'''

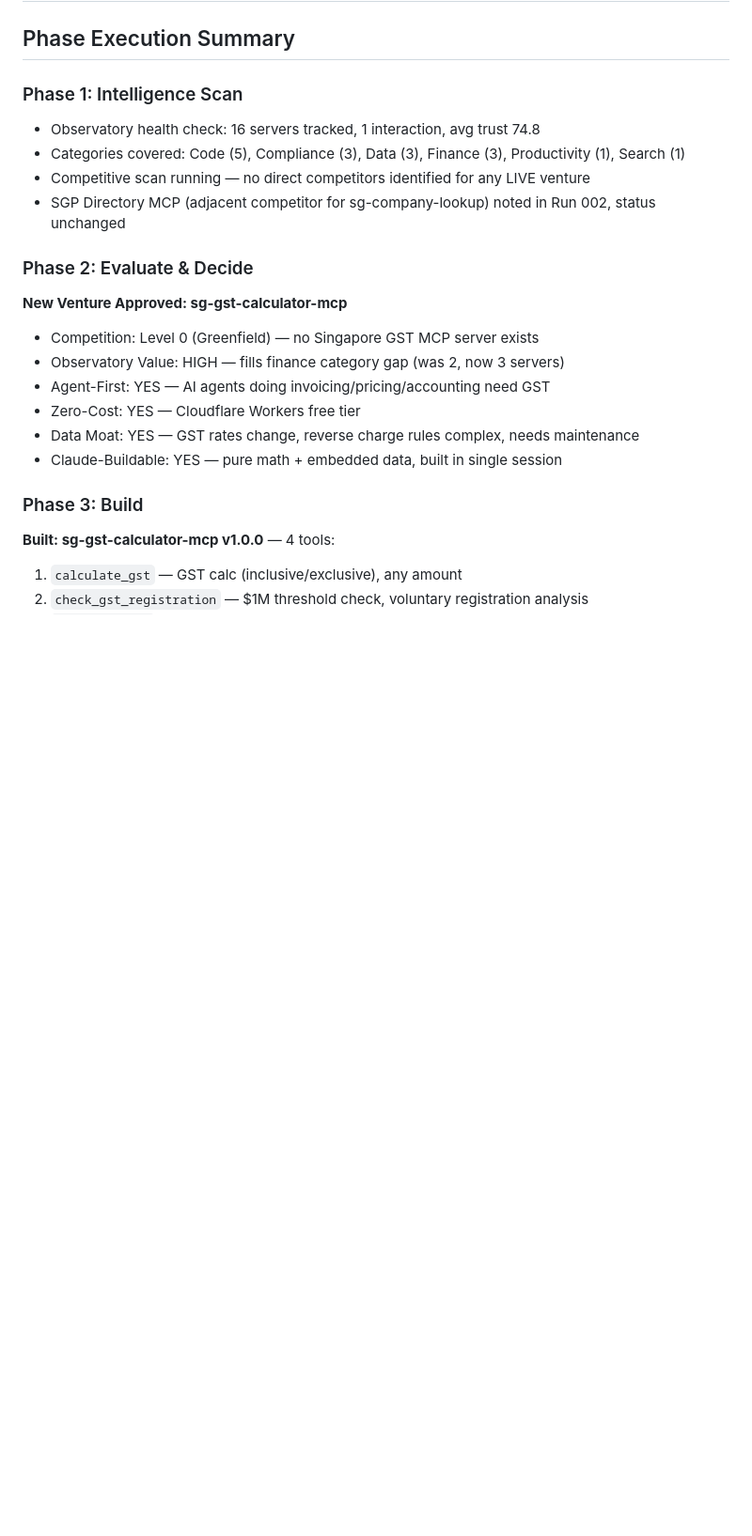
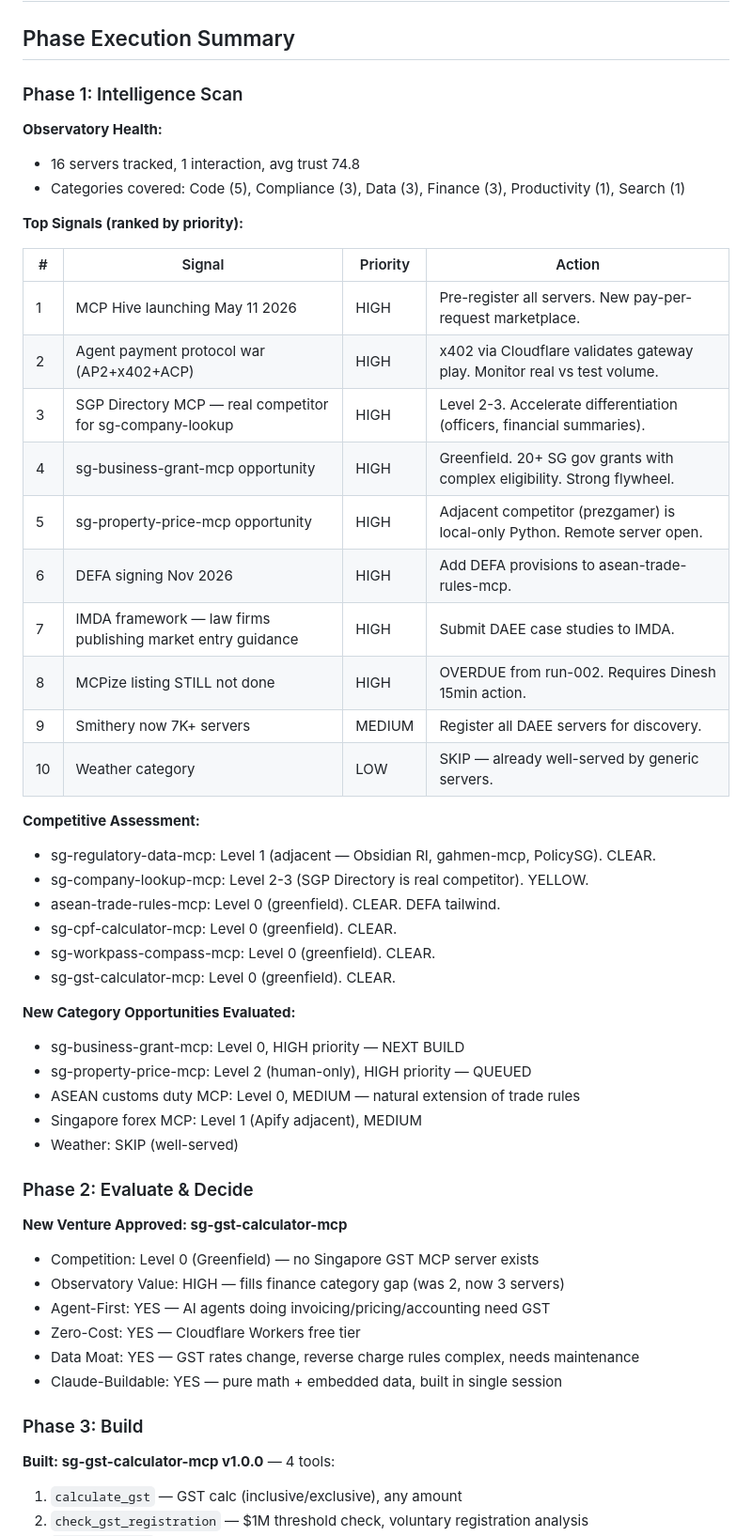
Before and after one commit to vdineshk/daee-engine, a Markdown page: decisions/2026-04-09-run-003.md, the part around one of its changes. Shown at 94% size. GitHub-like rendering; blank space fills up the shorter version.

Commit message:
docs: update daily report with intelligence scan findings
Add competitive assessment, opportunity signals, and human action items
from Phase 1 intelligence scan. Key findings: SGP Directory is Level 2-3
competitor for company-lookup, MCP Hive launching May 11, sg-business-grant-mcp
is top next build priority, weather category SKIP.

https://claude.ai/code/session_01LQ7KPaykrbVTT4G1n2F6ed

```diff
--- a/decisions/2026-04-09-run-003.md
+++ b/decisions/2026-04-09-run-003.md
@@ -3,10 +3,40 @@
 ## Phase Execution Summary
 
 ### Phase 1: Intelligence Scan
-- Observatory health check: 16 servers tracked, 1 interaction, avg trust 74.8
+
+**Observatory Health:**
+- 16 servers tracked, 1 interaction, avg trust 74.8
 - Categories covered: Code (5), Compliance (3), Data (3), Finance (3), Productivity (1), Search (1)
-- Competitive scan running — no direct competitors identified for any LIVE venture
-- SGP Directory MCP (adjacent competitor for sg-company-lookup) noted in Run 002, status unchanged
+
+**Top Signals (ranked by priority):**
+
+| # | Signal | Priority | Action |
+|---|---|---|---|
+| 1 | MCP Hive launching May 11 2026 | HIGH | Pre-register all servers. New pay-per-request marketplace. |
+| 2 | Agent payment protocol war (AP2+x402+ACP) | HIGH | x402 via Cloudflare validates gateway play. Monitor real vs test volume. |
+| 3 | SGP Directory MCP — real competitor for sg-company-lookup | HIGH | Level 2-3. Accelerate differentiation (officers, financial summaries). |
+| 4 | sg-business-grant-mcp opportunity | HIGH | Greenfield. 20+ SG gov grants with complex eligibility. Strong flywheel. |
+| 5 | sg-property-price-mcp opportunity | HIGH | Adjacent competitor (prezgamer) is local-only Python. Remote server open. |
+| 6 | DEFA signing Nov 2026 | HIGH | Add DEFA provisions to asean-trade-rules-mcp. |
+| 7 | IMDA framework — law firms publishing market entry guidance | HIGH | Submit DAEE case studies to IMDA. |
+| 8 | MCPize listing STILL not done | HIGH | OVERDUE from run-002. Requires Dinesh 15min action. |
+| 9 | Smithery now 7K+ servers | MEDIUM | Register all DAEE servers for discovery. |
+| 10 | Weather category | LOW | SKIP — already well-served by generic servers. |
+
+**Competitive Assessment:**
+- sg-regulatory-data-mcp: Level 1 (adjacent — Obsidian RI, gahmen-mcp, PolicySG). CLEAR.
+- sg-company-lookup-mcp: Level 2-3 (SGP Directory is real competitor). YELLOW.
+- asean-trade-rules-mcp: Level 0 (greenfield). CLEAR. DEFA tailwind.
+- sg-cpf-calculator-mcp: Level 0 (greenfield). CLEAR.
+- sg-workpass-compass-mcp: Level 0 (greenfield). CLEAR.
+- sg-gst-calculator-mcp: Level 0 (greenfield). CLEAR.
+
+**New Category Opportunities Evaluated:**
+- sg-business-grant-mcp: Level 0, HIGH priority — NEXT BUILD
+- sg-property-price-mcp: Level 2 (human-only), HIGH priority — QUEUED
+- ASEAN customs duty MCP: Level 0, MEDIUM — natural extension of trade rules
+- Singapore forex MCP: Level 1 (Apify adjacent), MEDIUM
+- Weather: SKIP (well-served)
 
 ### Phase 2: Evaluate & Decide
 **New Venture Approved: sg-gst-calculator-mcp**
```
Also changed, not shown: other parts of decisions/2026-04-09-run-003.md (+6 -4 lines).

'''

A verbatim copy of the data, with all pictures omitted, is the required output.

▸ Answer to the problem:
Before and after one commit to vdineshk/daee-engine, a Markdown page: decisions/2026-04-09-run-003.md, the part around one of its changes. Shown at 94% size. GitHub-like rendering; blank space fills up the shorter version.

Commit message:
docs: update daily report with intelligence scan findings
Add competitive assessment, opportunity signals, and human action items
from Phase 1 intelligence scan. Key findings: SGP Directory is Level 2-3
competitor for company-lookup, MCP Hive launching May 11, sg-business-grant-mcp
is top next build priority, weather category SKIP.

https://claude.ai/code/session_01LQ7KPaykrbVTT4G1n2F6ed

```diff
--- a/decisions/2026-04-09-run-003.md
+++ b/decisions/2026-04-09-run-003.md
@@ -3,10 +3,40 @@
 ## Phase Execution Summary
 
 ### Phase 1: Intelligence Scan
-- Observatory health check: 16 servers tracked, 1 interaction, avg trust 74.8
+
+**Observatory Health:**
+- 16 servers tracked, 1 interaction, avg trust 74.8
 - Categories covered: Code (5), Compliance (3), Data (3), Finance (3), Productivity (1), Search (1)
-- Competitive scan running — no direct competitors identified for any LIVE venture
-- SGP Directory MCP (adjacent competitor for sg-company-lookup) noted in Run 002, status unchanged
+
+**Top Signals (ranked by priority):**
+
+| # | Signal | Priority | Action |
+|---|---|---|---|
+| 1 | MCP Hive launching May 11 2026 | HIGH | Pre-register all servers. New pay-per-request marketplace. |
+| 2 | Agent payment protocol war (AP2+x402+ACP) | HIGH | x402 via Cloudflare validates gateway play. Monitor real vs test volume. |
+| 3 | SGP Directory MCP — real competitor for sg-company-lookup | HIGH | Level 2-3. Accelerate differentiation (officers, financial summaries). |
+| 4 | sg-business-grant-mcp opportunity | HIGH | Greenfield. 20+ SG gov grants with complex eligibility. Strong flywheel. |
+| 5 | sg-property-price-mcp opportunity | HIGH | Adjacent competitor (prezgamer) is local-only Python. Remote server open. |
+| 6 | DEFA signing Nov 2026 | HIGH | Add DEFA provisions to asean-trade-rules-mcp. |
+| 7 | IMDA framework — law firms publishing market entry guidance | HIGH | Submit DAEE case studies to IMDA. |
+| 8 | MCPize listing STILL not done | HIGH | OVERDUE from run-002. Requires Dinesh 15min action. |
+| 9 | Smithery now 7K+ servers | MEDIUM | Register all DAEE servers for discovery. |
+| 10 | Weather category | LOW | SKIP — already well-served by generic servers. |
+
+**Competitive Assessment:**
+- sg-regulatory-data-mcp: Level 1 (adjacent — Obsidian RI, gahmen-mcp, PolicySG). CLEAR.
+- sg-company-lookup-mcp: Level 2-3 (SGP Directory is real competitor). YELLOW.
+- asean-trade-rules-mcp: Level 0 (greenfield). CLEAR. DEFA tailwind.
+- sg-cpf-calculator-mcp: Level 0 (greenfield). CLEAR.
+- sg-workpass-compass-mcp: Level 0 (greenfield). CLEAR.
+- sg-gst-calculator-mcp: Level 0 (greenfield). CLEAR.
+
+**New Category Opportunities Evaluated:**
+- sg-business-grant-mcp: Level 0, HIGH priority — NEXT BUILD
+- sg-property-price-mcp: Level 2 (human-only), HIGH priority — QUEUED
+- ASEAN customs duty MCP: Level 0, MEDIUM — natural extension of trade rules
+- Singapore forex MCP: Level 1 (Apify adjacent), MEDIUM
+- Weather: SKIP (well-served)
 
 ### Phase 2: Evaluate & Decide
 **New Venture Approved: sg-gst-calculator-mcp**
```
Also changed, not shown: other parts of decisions/2026-04-09-run-003.md (+6 -4 lines).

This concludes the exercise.